Combining quantitative interviews among 600 business decision makers and 24 in-depth qualitative interviews with sustainability leaders in the architecture, engineering, and construction (AEC) and manufacturing industries, the report also explores the new areas of digital sustainability being pursued in the path towards net zero. The research includes the UK & Ireland, Nordics (Norway, Sweden, Finland, Denmark and Iceland), and Benelux Regions.
Nordics are leading the way
The findings indicate widespread acknowledgement of the need to enhance sustainability across these sectors and that action is underway. Nowhere is this more apparent than in the Nordics where the majority surveyed (91%) have a dedicated sustainability team, falling to 81% in Benelux and 78% in the UK and Ireland.
This distinction may be caused by stronger regulation and strategic direction from leadership in the Nordics, which are viewed by nearly three-quarters of companies in the region (73%) as key drivers of their sustainability agenda.
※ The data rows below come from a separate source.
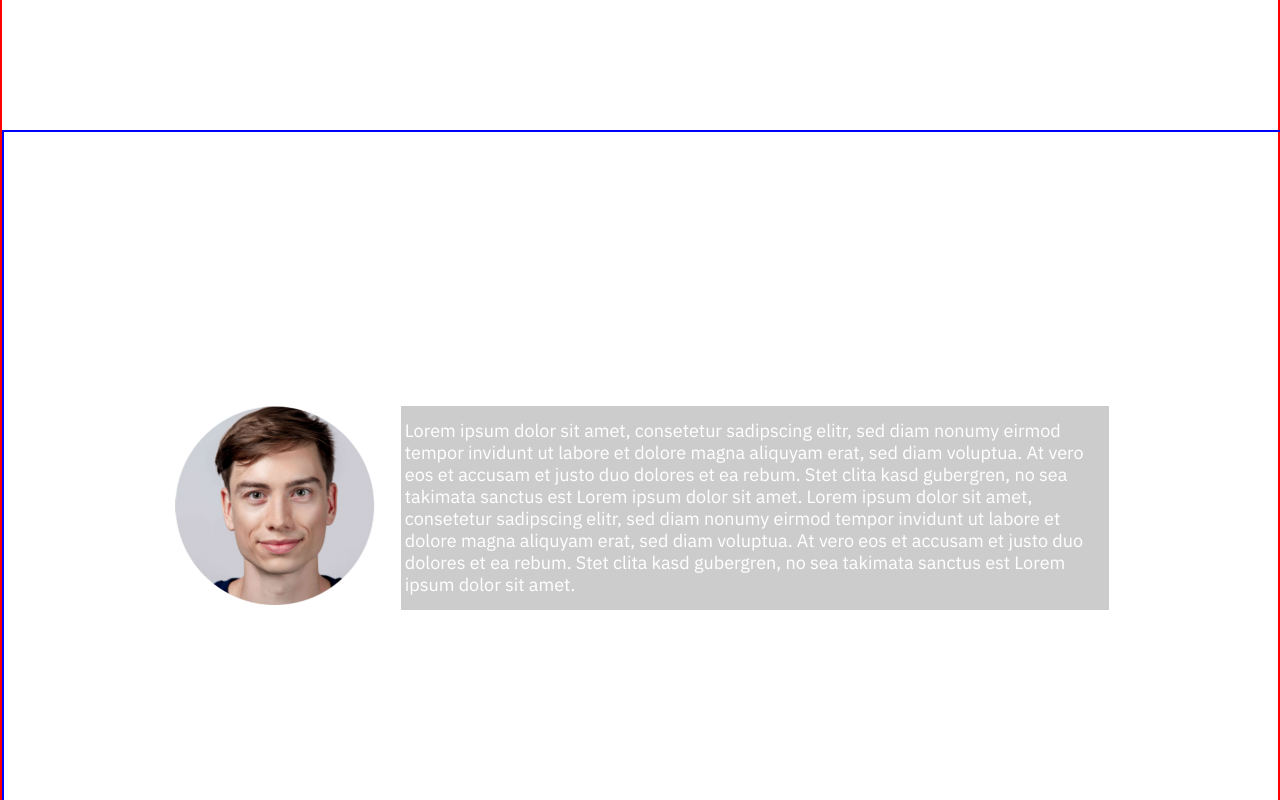
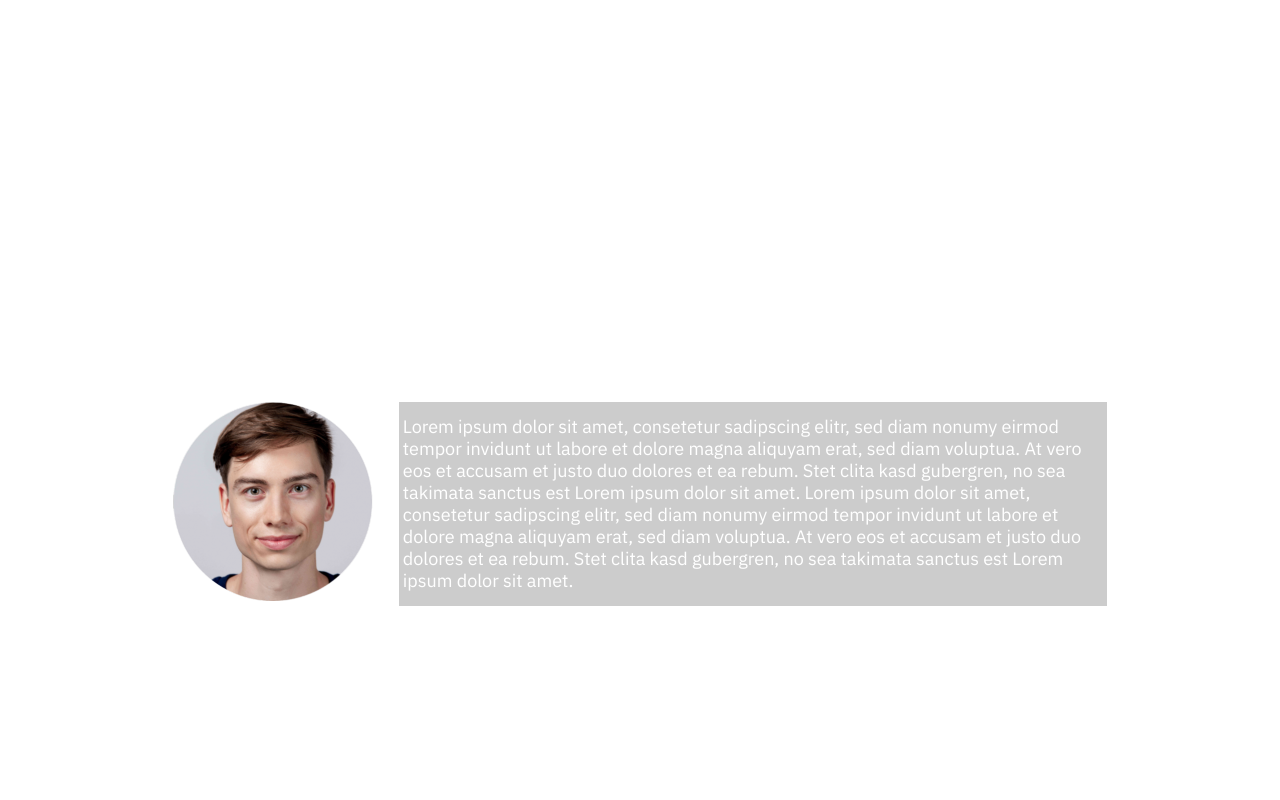
Before and after one commit to MarkusDunkel/personal_homepage, a React (Create React App) app: page / in a window 1280 px wide. Shown: the part 1520-2320 px from the top of the page. Built offline with nearby package versions, Linux system fonts and the light colour scheme.

Commit message:
rerender when viewport changes

```diff
--- a/src/App.tsx
+++ b/src/App.tsx
@@ -43,6 +43,22 @@ function App() {
   }, []);
   const [isLoading, setIsLoading] = useState(true);
 
+  const [dimensions, setDimensions] = useState({
+    height: window.innerHeight,
+    width: window.innerWidth
+  })
+  useEffect(() => {
+    function handleResize() {
+      setDimensions({
+        height: window.innerHeight,
+        width: window.innerWidth
+      })
+
+    }
+
+    window.addEventListener('resize', handleResize)
+  })
+
   const cacheBackground = async () => {
     let bgPromise = new Promise<void>((resolve, reject) => {
       const img = new Image();
@@ -73,7 +89,7 @@ function App() {
           <CircularProgress />
         </Box>
         :
-        <Box sx={{ position: 'relative', border: '2px solid red' }}>
+        <Box sx={{ position: 'relative', border: '0px solid red' }}>
           <Box sx={{ position: "fixed", zIndex: '-1', bgcolor: theme.palette.neutrals.background }}>
             <img src={background} alt="background" style={{ height: 'max(100vh , 60vw)', opacity: .8, filter: 'blur(0px)' }} />
           </Box>
--- a/src/components/SiteSection.tsx
+++ b/src/components/SiteSection.tsx
@@ -13,7 +13,7 @@ const SiteSection = React.forwardRef(({ children }: SiteSectionProps, ref: any)
     console.log('siteSectionMinHeight', siteSectionMinHeight);
 
     return (<Box ref={ref} sx={{
-        width: 1, minHeight: siteSectionMinHeight, textAlign: 'center', justifyContent: 'center', display: 'flex', alignItems: 'center', pb: 0, m: 0, border: '2px solid blue'
+        width: 1, minHeight: siteSectionMinHeight, textAlign: 'center', justifyContent: 'center', display: 'flex', alignItems: 'center', pb: 0, m: 0, border: '0px solid blue'
     }} >
         {/* <Box sx={{ height: 'calc(100vh - navBarHeight)' }}> */}
 
```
However, with more regulation set to come in across Northern Europe and increasing macro pressures on markets, further adoption of sustainable best practices across the regions is likely.
The benefits of adopting sustainable practices had two clear winners. This included a better use of resources (less waste) for the AEC sector (70%) and even higher (73%) in manufacturing, followed by reduced energy consumption (64%) for AEC and 74% for manufacturing. Half of AEC respondents also believe sustainable practices improve project quality. These findings indicate that the use of renewable energy, better material choices and circularity approaches could lower the environmental impact of projects or products.
Sustainability initiatives offer a competitive edge
When asked why their company was embracing sustainability, 86% cited customer retention played an important role, followed by customer expectations at 84%. The growing demand for sustainability is also viewed as an important competitive advantage, with a quarter (76%) saying it was an important driver. Perhaps indicative of the Nordics maturity in sustainability best practices; regulation and market forces were the highest in the Nordics (73%) compared with the UK (48%) and Benelux (29%).
Though customers were an important influencer, employees were the second driver for firms (63%) followed by the supply chain and partners (61%) and company leadership (61%). Investors came lowest overall (45%) but were more important for the UK and Ireland (57%).
Overcoming digital challenges to a more sustainable future
Today, 85% of companies are investing in improved workflows (reducing waste and energy consumption) to become more sustainable, with 62% citing it will increase in the next two years. Another area of investment is in technology and software, with almost three quarters (74%) investing here today, and 53% expect this to increase. The role of data to better inform decisions and break down siloes in the organisation is showing clear
Though the benefits of sustainability are clear, firms still face challenges in implementing strategies across both industries, with access to skills and training (33%) and a lack of financial resources the most common challenge (39%). However, it is unclear whether firms have a proven method for tracking cost benefits for sustainability against the initial investment they need to make. Only 22% cited a cost reduction, 31% said the impact on costs was neutral and 46% said there was an increase in costs as a result.
Asif Moghal, Design & Manufacturing Industry Manager, Autodesk says: “It’s clear these companies are on the right path to sustainability, but there’s a need for greater measurement between financial investment and ROI in other forms. Benefits such as a greater competitive advantage, employee retention and savings made through lower energy usage and less wasted materials all add up to support the bottom line.
The transformation from physical to digital has brought both the AEC and manufacturing industries closer together to make supply chains shorter, increasing collaboration and boosting resilience. The critical next step is sharing learnings and best practices between industries to meet carbon neutral goals in the next decade and beyond.”
Fredrick Royan, Vice President, Sustainability and Circular Economy at Frost and Sullivan, lead author of this report, adds: “The manufacturing industry in Europe is witnessing a transformational shift with key factors such as personalisation of customer products, agility of delivery, and responsiveness for proactive support that will guide Industry 5.0. This shift is set to contribute to long-term sustainability and profitable interactions among stakeholders in the business-to-business (B2B) and business-to-consumer (B2C) environments. Digital tools will support manufacturing companies significantly when transforming their business models and delivering enhanced value to customers. The evolution from product centric to solutions and services offered through an outcome-as-a-service model will map into customers’ sustainability needs, such as life-cycle services.”
To learn more and read the full report, download it here.